Personal loans are more popular than ever. You get a flyer in the mail. You go online, and you get a decision almost instantly. That cruise or home improvement project can become a reality. Not so fast. These companies might advertise low interest rates, but the actual offer you receive might be as high as a credit card or higher. Many personal loans charge hefty “origination” fees. Before clicking that “Submit Application” button, you should get more information and think twice about taking out a personal loan.
If you are barely scraping by now, how will you make the payments for anywhere from two to six years on the personal loan? The instant gratification can be a rush, but when you realize you have saddled yourself with paying off the loan month after month for years, that event or item loses some of its shimmer.

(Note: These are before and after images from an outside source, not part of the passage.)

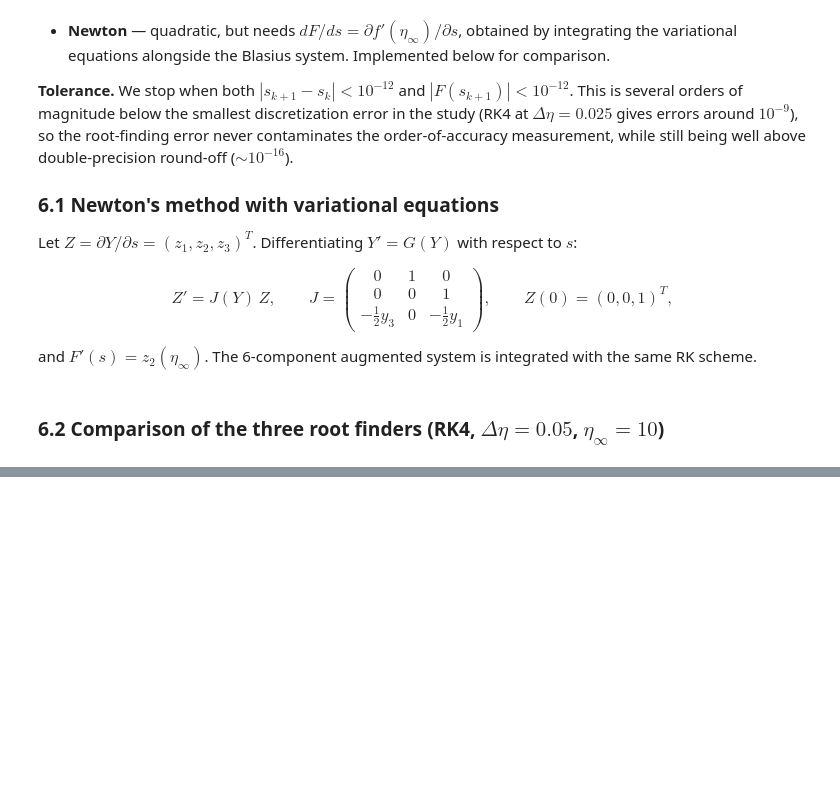
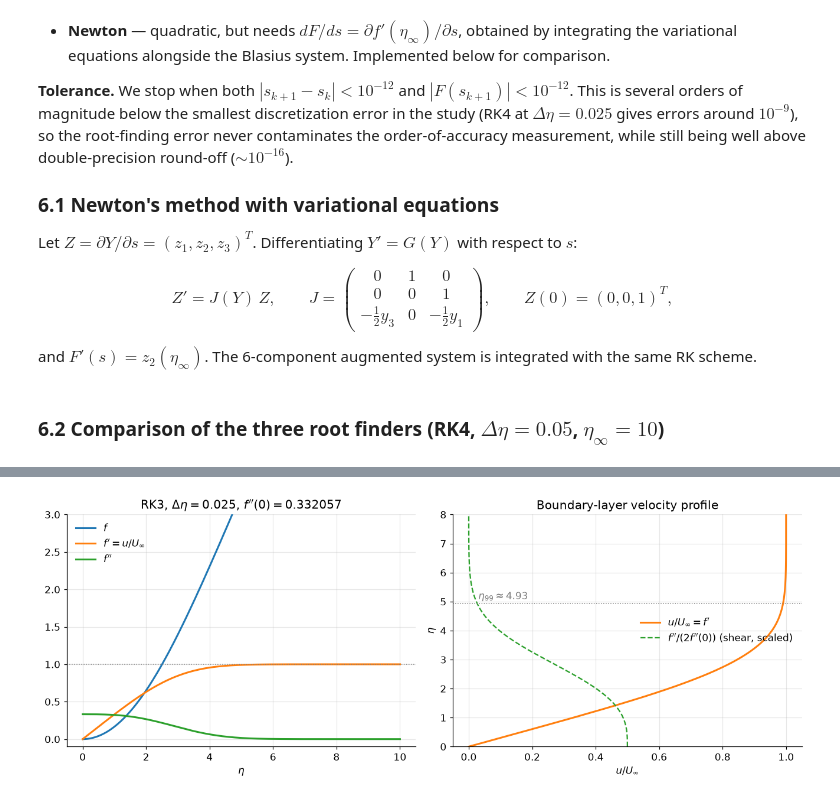
Before and after one commit to aneeshasokan710/AE801_2026, a Jupyter notebook: numode_bvp/Shooting Method for the Blasius Boundary-Layer Equation.ipynb, the cells around one changed output, grey strips where cells are left out. Saved outputs shown, nothing was run; the diff lists cells and outputs as text; code cells hidden in the pictures; blank space fills up the shorter version.

```diff
--- a/numode_bvp/Shooting Method for the Blasius Boundary-Layer Equation.ipynb
+++ b/numode_bvp/Shooting Method for the Blasius Boundary-Layer Equation.ipynb
@@ -471,0 +559,28 @@ Newton       0.3320573377572           5     0.039
+# %%
+def plot_profiles(method, h, s, color_set=("tab:blue", "tab:orange", "tab:green")):
+    eta, Y = integrate(s, h, ETA_INF, method, store=True)
+    fig, axes = plt.subplots(1, 2, figsize=(12, 4.6))
+    ax = axes[0]
+    ax.plot(eta, Y[:, 0], color=color_set[0], lw=2, label=r"$f$")
+    ax.plot(eta, Y[:, 1], color=color_set[1], lw=2, label=r"$f'=u/U_\infty$")
+    ax.plot(eta, Y[:, 2], color=color_set[2], lw=2, label=r"$f''$")
+    ax.axhline(1, color="grey", ls=":", lw=1)
+    ax.set_xlabel(r"$\eta$"); ax.set_ylim(-0.1, 3.0)
+    ax.set_title(fr"{method}, $\Delta\eta={h}$, $f''(0)={s:.6f}$")
+    ax.legend(loc="upper left")
+
+    ax = axes[1]   # classic boundary-layer view: velocity profile, eta vertical
+    ax.plot(Y[:, 1], eta, color=color_set[1], lw=2, label=r"$u/U_\infty = f'$")
+    ax.plot(Y[:, 2] / s * 0.5, eta, color=color_set[2], lw=1.5, ls="--", label=r"$f''/(2f''(0))$ (shear, scaled)")
+    i99 = np.argmax(Y[:, 1] >= 0.99)
+    ax.axhline(eta[i99], color="grey", ls=":", lw=1)
+    ax.text(0.03, eta[i99] + 0.15, fr"$\eta_{{99}}\approx{eta[i99]:.2f}$", color="grey")
+    ax.set_ylim(0, 8); ax.set_xlabel(r"$u/U_\infty$"); ax.set_ylabel(r"$\eta$")
+    ax.set_title("Boundary-layer velocity profile")
+    ax.legend(loc="center right")
+    plt.tight_layout(); plt.show()
+    return eta, Y
+s_rk3_fine = rk3_rows[-1, 1]
+eta3, Y3 = plot_profiles("RK3", 0.025, s_rk3_fine)
+# %% [output]
+[figure, added]
```
Also changed, not shown: parts of 7 cells of this notebook.
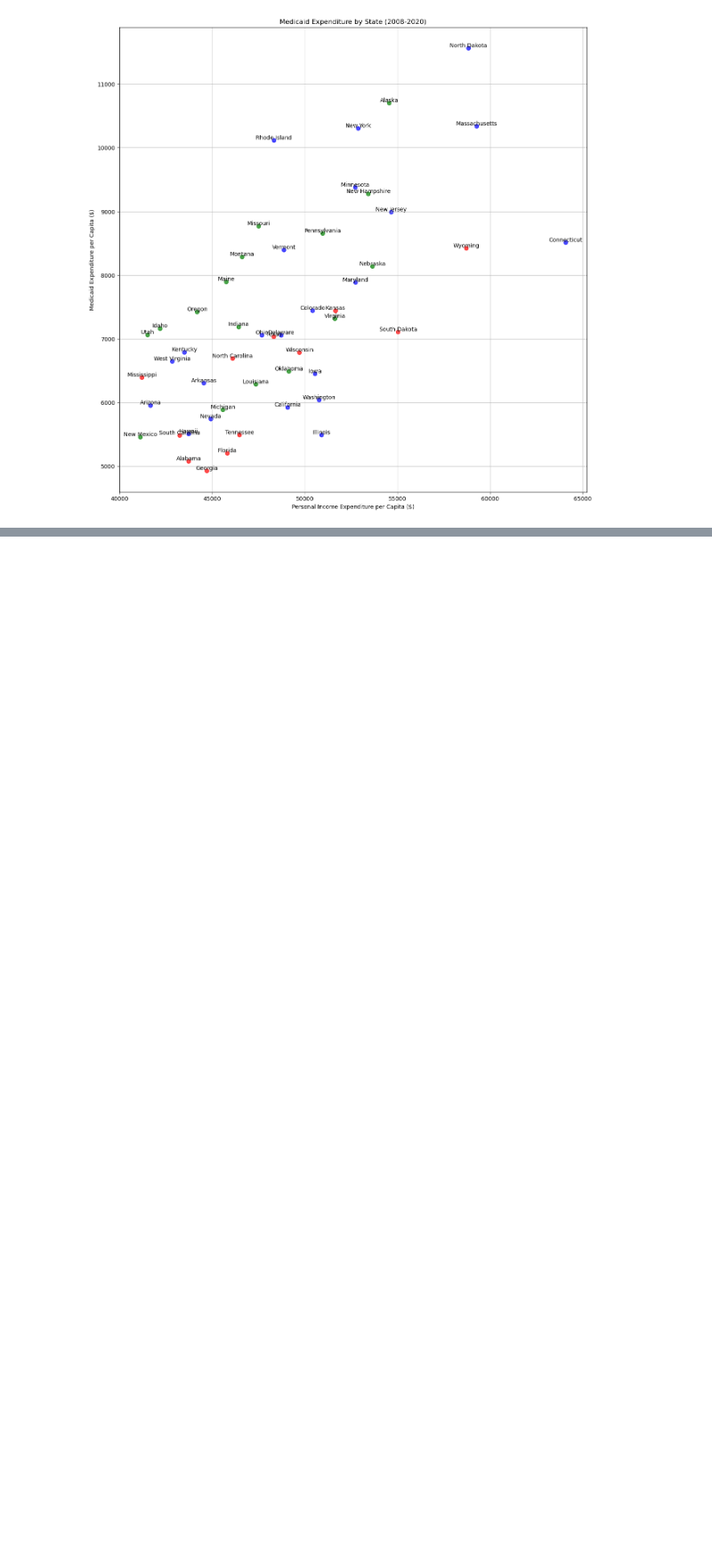
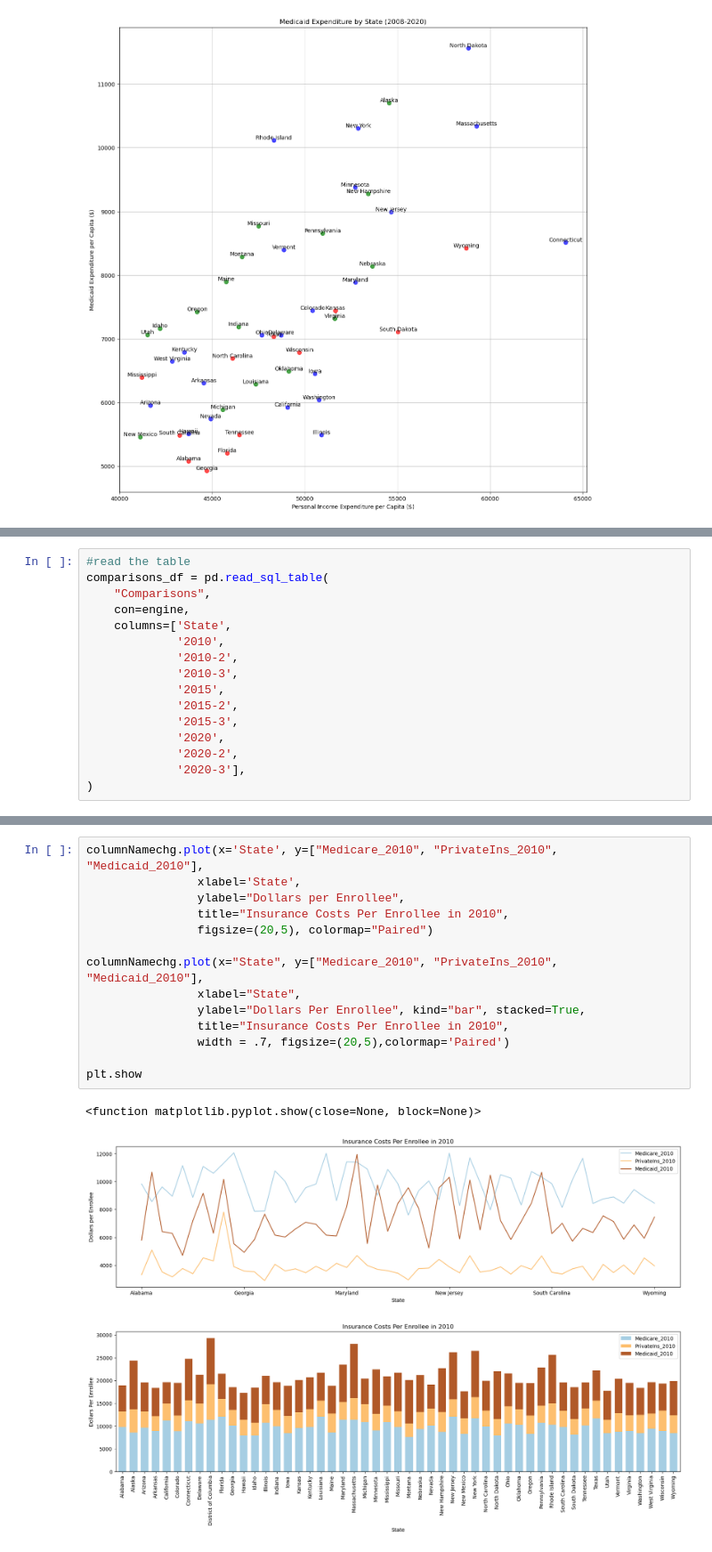
Before and after one commit to MyJineng/Healthcare-ETL, a Jupyter notebook: Notebooks/Project_Notebook.ipynb, the cells around one changed output, grey strips where cells are left out. Shown at 89% size. Drawn from its saved outputs; the diff is of its cells as text; blank space fills up the shorter version.

```diff
--- a/Notebooks/Project_Notebook.ipynb
+++ b/Notebooks/Project_Notebook.ipynb
@@ -236,0 +310,16 @@ Hawaii             5503.461538
+# %%
+#read the table
+comparisons_df = pd.read_sql_table(
+    "Comparisons",
+    con=engine,
+    columns=['State',
+             '2010',
+             '2010-2',
+             '2010-3',
+             '2015',
+             '2015-2',
+             '2015-3',
+             '2020',
+             '2020-2',
+             '2020-3'],
+)
@@ -236,0 +429,18 @@ Hawaii             5503.461538
+# %%
+columnNamechg.plot(x='State', y=["Medicare_2010", "PrivateIns_2010", "Medicaid_2010"],
+                xlabel='State',
+                ylabel="Dollars per Enrollee",
+                title="Insurance Costs Per Enrollee in 2010",
+                figsize=(20,5), colormap="Paired")
+
+columnNamechg.plot(x="State", y=["Medicare_2010", "PrivateIns_2010", "Medicaid_2010"],
+                xlabel="State",
+                ylabel="Dollars Per Enrollee", kind="bar", stacked=True,
+                title="Insurance Costs Per Enrollee in 2010",
+                width = .7, figsize=(20,5),colormap='Paired')
+
+plt.show
+# %% [output]
+<function matplotlib.pyplot.show(close=None, block=None)>
+[figure, added]
+[figure, added]
```
Also changed, not shown: parts of 15 cells of this notebook, 2 other files.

When It Can Make Sense to Take out a Personal Loan
Let’s say you have credit card debt with a 28 percent interest rate. If you can get a personal loan for six percent, you can pay off those credit cards immediately and pay far less in total to pay off the personal loan than you would have paid by the time you zero balanced the credit cards paying those companies directly.
Your credit score will likely take a hit for a few months, until the credit cards post the payoffs. This is because it will look as if you suddenly doubled the amount of your debt. No worries, all other things being equal, your score will climb back to where it was before.
Alternatives to a Personal Loan
Depending on how much money you need, it could make better sense to use a 0 percent interest credit card offer to buy the item you want. The danger in this strategy is the 0 percent interest rate is temporary, so you need to pay off the debt before the standard credit card interest rate begins.
Things You Should Know Before Getting a Personal Loan
Americans do not save money like they used to. Around four out of ten people do not have the financial resources to pay for an unanticipated $400 expense. Since many people do not save money even for emergencies, they do not have the money to pay for large one-time purchases. It is so easy to go into debt, that many people think they do not need to have savings. The personal loan industry is making a fortune off that mentality.
During the last year, the personal loan market grew by 17 percent. In that same period, mortgages grew by only 3 percent, credit card debt by about 2.5 percent, car loans by less than 4 percent and student loans by a little over 5 percent.
Although only 3.6 percent of the mortgages taken out in 2018 were by subprime borrowers, these debtors took out more than 35 percent of the personal loans. If your credit score is under 630, you will likely pay more than 27 percent interest on average for a personal loan. Some personal loan borrowers pay as much as 36 percent interest. The default rate on personal loans is also double that of mortgages and nearly twice as high as for credit cards.
The lenders often charge fees, like origination fees, which they tack on to the total loan. This tactic seems like a painless way to get a loan, because there is no down-payment required. However, the fee, which can be $1,000 on a $20,000 loan, sits there and generates more interest you owe because it increases the total debt.
Make sure that you know the precise amount of interest and fees the lender will charge, before you commit to the loan. Get firm offers from several lenders, before you select one.
HuffPost “Personal Loans Are Much Riskier Than Banks Lead You To Believe.” (accessed December 12, 2019) https://www.huffpost.com/entry/personal-loans-instant-gratification-risk_l_5d8a984ae4b01c02ca6054dc